---------- Data for this task

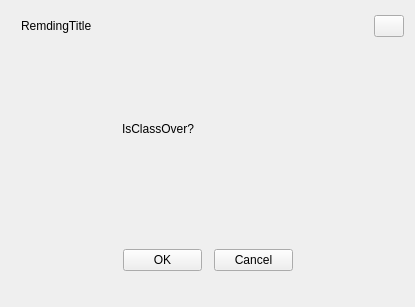
This is main/src/control/qclassremindwindow.ui in Xershoo/BM-Client as Qt 5 draws it before an edit. The edited form follows.
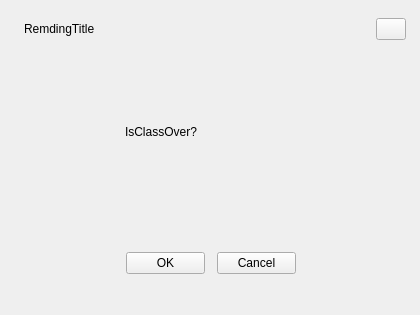
This is the edited form. Custom widgets are drawn as their Qt base class.

What changed in the file:
```diff
--- a/main/src/control/qclassremindwindow.ui
+++ b/main/src/control/qclassremindwindow.ui
@@ -6,8 +6,8 @@
    <rect>
     <x>0</x>
     <y>0</y>
-    <width>411</width>
-    <height>303</height>
+    <width>420</width>
+    <height>315</height>
    </rect>
   </property>
   <property name="windowTitle">
@@ -27,13 +27,13 @@
        <number>0</number>
       </property>
       <property name="leftMargin">
-       <number>0</number>
+       <number>3</number>
       </property>
       <property name="topMargin">
-       <number>0</number>
+       <number>3</number>
       </property>
       <property name="rightMargin">
-       <number>0</number>
+       <number>3</number>
       </property>
       <property name="bottomMargin">
        <number>25</number>
```
Left out of the diff: 2 changed lines with no effect on the pictures.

--------------------

### Aim of the task
This task calls for the listing to be restated exactly, with images omitted.

### Answer section
This is main/src/control/qclassremindwindow.ui in Xershoo/BM-Client as Qt 5 draws it before an edit. The edited form follows.
This is the edited form. Custom widgets are drawn as their Qt base class.

What changed in the file:
```diff
--- a/main/src/control/qclassremindwindow.ui
+++ b/main/src/control/qclassremindwindow.ui
@@ -6,8 +6,8 @@
    <rect>
     <x>0</x>
     <y>0</y>
-    <width>411</width>
-    <height>303</height>
+    <width>420</width>
+    <height>315</height>
    </rect>
   </property>
   <property name="windowTitle">
@@ -27,13 +27,13 @@
        <number>0</number>
       </property>
       <property name="leftMargin">
-       <number>0</number>
+       <number>3</number>
       </property>
       <property name="topMargin">
-       <number>0</number>
+       <number>3</number>
       </property>
       <property name="rightMargin">
-       <number>0</number>
+       <number>3</number>
       </property>
       <property name="bottomMargin">
        <number>25</number>
```
Left out of the diff: 2 changed lines with no effect on the pictures.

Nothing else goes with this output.